Split Long Runs into Loops
Part of the enjoy­ment of warm weath­er run­ning is get­ting lost and explor­ing.  Win­ter, on the oth­er hand, is not the best time to get lost. Split your runs into man­age­able loops with mul­ti­ple points where you can stop to warm up if need be.  If you need to run 9 miles in a day, split it into three three-mile loops.  While the neigh­bors might think you’re crazy for run­ning by their house three times in sub­ze­ro tem­per­a­tures, it’d be much more embar­rass­ing to have to call them for a ride on a freez­ing, quick­ly dark­en­ing, windy night.

For­get About Speed Work
You now have a great excuse to not to your week­ly speed work work­outs.  Asphalt roads can go from wet to icy very fast so instead, focus on build­ing a large fit­ness base. Don’t wor­ry, when spring rolls around you can once again focus on inter­vals. If you absolute­ly must do speed work, find an indoor track.

Cov­er Exposed Skin
Exposed clam­my skin is frost­bite wait­ing to hap­pen.

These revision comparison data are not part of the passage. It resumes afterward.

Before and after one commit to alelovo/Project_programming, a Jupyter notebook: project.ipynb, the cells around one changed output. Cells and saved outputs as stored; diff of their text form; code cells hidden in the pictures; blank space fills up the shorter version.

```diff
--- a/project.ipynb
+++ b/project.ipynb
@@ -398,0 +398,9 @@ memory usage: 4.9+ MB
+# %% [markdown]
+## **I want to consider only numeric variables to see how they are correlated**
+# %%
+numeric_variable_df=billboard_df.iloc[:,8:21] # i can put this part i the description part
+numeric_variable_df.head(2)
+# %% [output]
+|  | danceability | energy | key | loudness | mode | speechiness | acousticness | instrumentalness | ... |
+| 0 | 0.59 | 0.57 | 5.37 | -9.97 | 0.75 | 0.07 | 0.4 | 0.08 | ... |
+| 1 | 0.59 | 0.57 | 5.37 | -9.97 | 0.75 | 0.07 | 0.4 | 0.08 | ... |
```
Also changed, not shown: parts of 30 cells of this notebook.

How­ev­er, dur­ing parts of your run, cov­er­ing up your face will just make you uncom­fort­able and scratchy.  Bring some­thing that is remov­able, but can also cov­er exposed skin when need­ed — like a beanie or a bal­a­cla­va. This in com­bi­na­tion with a shell that zips up to your nose will keep you pre­pared in case you need to hide your face from Jack Frost.

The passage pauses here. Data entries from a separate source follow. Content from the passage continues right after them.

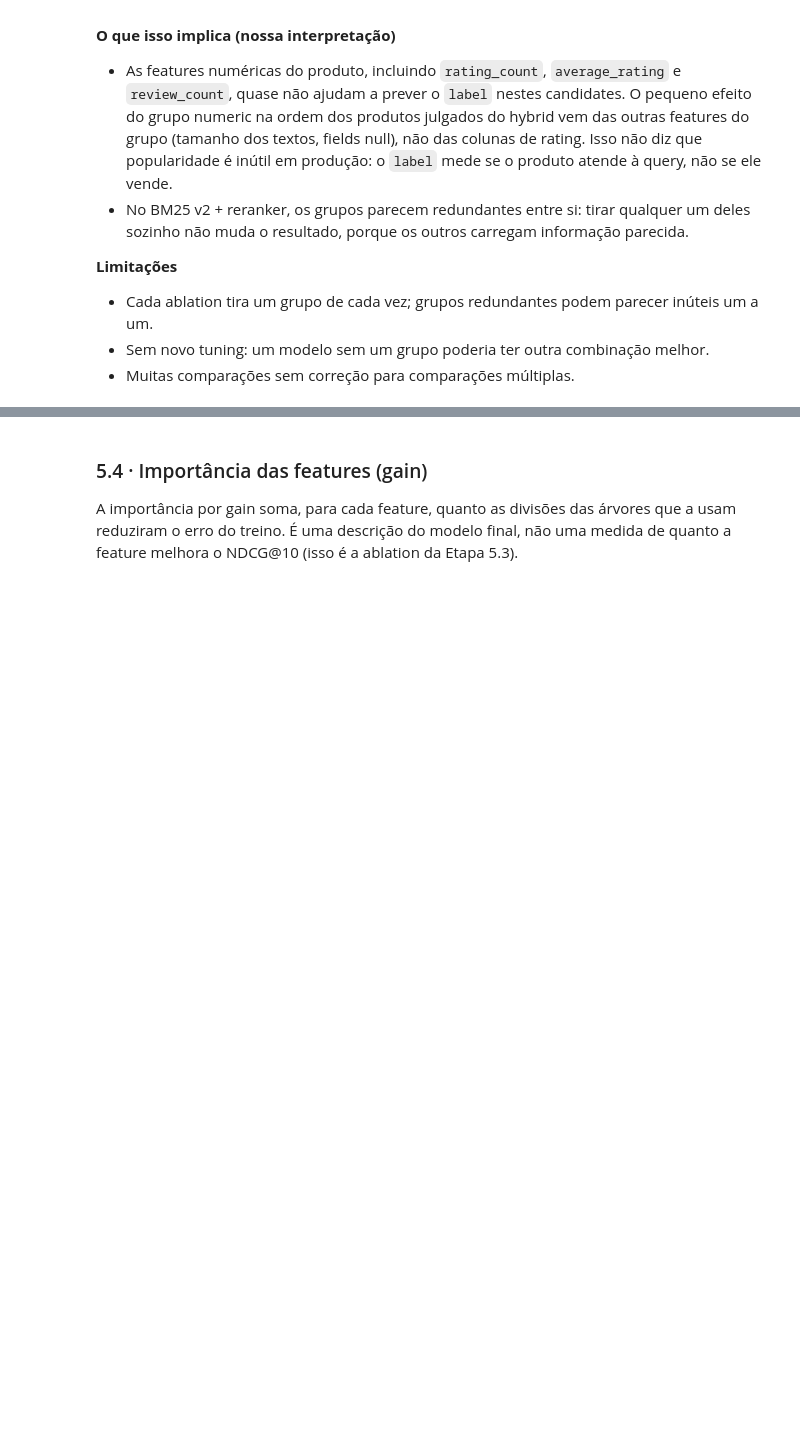
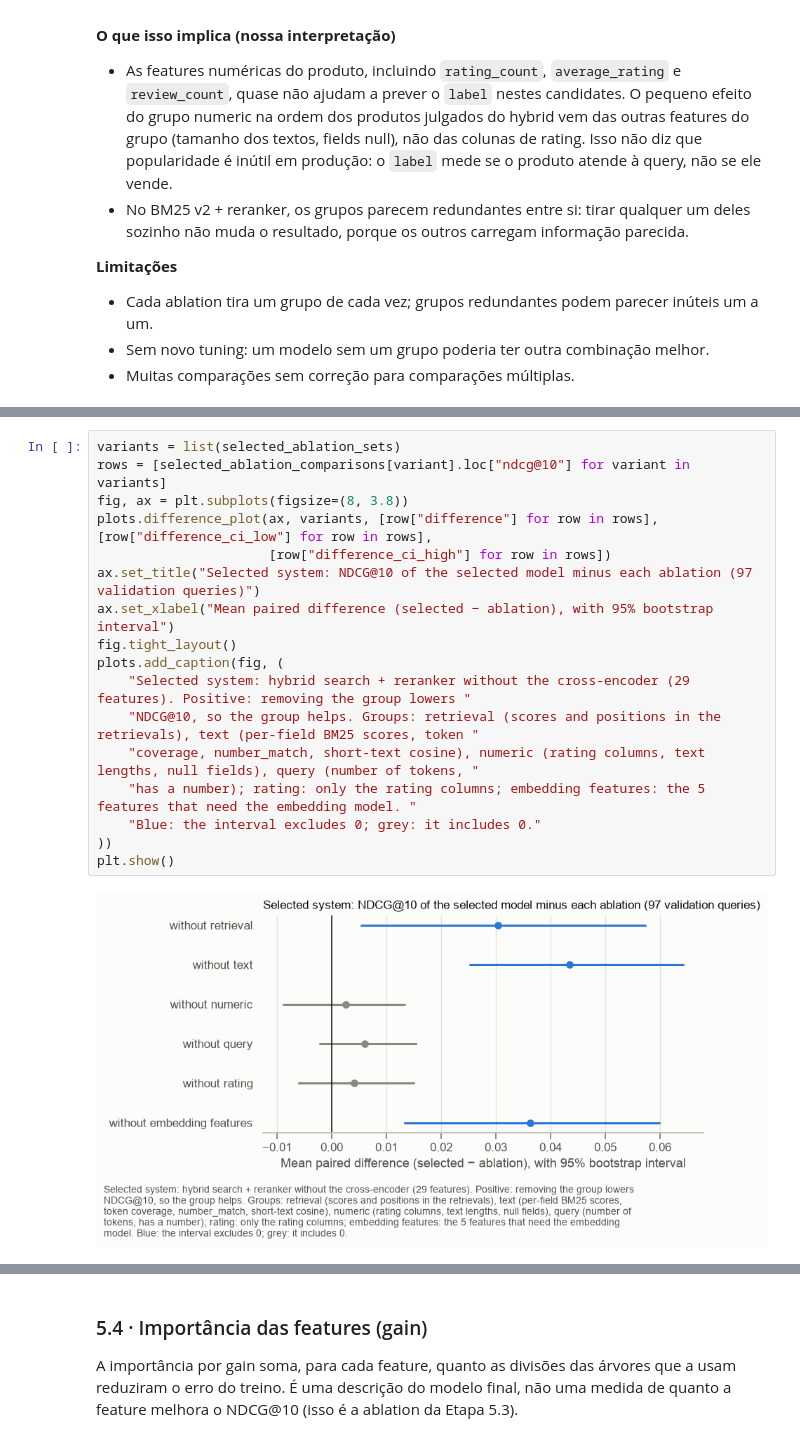
Before and after one commit to lubepe/ml_challenge, a Jupyter notebook: notebooks/04_reranker.ipynb, the cells around one changed output, grey strips where cells are left out. Saved outputs shown, nothing was run; the diff lists cells and outputs as text; blank space fills up the shorter version.

```diff
--- a/notebooks/04_reranker.ipynb
+++ b/notebooks/04_reranker.ipynb
@@ -1003,0 +1060,19 @@ plt.show()
+# %%
+variants = list(selected_ablation_sets)
+rows = [selected_ablation_comparisons[variant].loc["ndcg@10"] for variant in variants]
+fig, ax = plt.subplots(figsize=(8, 3.8))
+plots.difference_plot(ax, variants, [row["difference"] for row in rows], [row["difference_ci_low"] for row in rows],
+                      [row["difference_ci_high"] for row in rows])
+ax.set_title("Selected system: NDCG@10 of the selected model minus each ablation (97 validation queries)")
+ax.set_xlabel("Mean paired difference (selected − ablation), with 95% bootstrap interval")
+fig.tight_layout()
+plots.add_caption(fig, (
+    "Selected system: hybrid search + reranker without the cross-encoder (29 features). Positive: removing the group lowers "
+    "NDCG@10, so the group helps. Groups: retrieval (scores and positions in the retrievals), text (per-field BM25 scores, token "
+    "coverage, number_match, short-text cosine), numeric (rating columns, text lengths, null fields), query (number of tokens, "
+    "has a number); rating: only the rating columns; embedding features: the 5 features that need the embedding model. "
+    "Blue: the interval excludes 0; grey: it includes 0."
+))
+plt.show()
+# %% [output]
+[figure, added]
```
Also changed, not shown: parts of 16 cells of this notebook, 2 other files.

Run with a Friend
It can be hard enough to find the moti­va­tion to run in the sum­mer­time when the birds are chirp­ing and the sun is shin­ing bright­ly.  In the win­ter time when snow cov­ers the land­scape and the birds have flown south, moti­va­tion to run can be as rare as the Hope Dia­mond.  Run­ning with a friend can help muster some moti­va­tion as it holds you account­able to some­one else.  It can also make your runs safer as two heads are bet­ter than one (most of the time) should an emer­gency arise.

Fol­low­ing these sim­ple tips can help turn you into a year-round run­ner; because a run in the cold is always bet­ter than a run on the treadmill.